* **Exercise brief**:
Across these entries, work out how many lines carry the string "Product", and give only that number.

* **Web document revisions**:
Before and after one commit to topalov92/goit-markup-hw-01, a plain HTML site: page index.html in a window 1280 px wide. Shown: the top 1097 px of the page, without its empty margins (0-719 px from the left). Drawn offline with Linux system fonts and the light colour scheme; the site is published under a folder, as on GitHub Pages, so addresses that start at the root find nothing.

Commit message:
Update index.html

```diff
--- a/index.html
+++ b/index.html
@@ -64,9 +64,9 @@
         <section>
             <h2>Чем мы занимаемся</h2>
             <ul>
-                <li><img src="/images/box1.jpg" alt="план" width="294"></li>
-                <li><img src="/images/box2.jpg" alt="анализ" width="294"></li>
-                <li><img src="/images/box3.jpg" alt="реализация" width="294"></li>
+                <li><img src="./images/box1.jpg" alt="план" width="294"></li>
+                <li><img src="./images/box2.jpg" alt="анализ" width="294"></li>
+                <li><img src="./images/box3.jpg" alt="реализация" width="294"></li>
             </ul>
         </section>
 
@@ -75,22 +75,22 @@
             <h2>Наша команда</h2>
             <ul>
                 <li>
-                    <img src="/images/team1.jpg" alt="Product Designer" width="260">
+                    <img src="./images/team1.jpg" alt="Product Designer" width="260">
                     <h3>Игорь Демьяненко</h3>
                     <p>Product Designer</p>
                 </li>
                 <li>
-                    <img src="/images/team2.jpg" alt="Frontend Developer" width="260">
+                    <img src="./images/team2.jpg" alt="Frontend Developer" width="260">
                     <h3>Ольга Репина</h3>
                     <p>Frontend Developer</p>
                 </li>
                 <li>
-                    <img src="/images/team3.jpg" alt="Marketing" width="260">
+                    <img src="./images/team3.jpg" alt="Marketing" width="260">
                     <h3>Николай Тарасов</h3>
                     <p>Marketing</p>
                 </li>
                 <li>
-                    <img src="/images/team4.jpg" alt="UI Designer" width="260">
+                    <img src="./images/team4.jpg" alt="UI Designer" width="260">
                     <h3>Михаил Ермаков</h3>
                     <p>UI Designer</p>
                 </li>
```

* **Answer box**:
3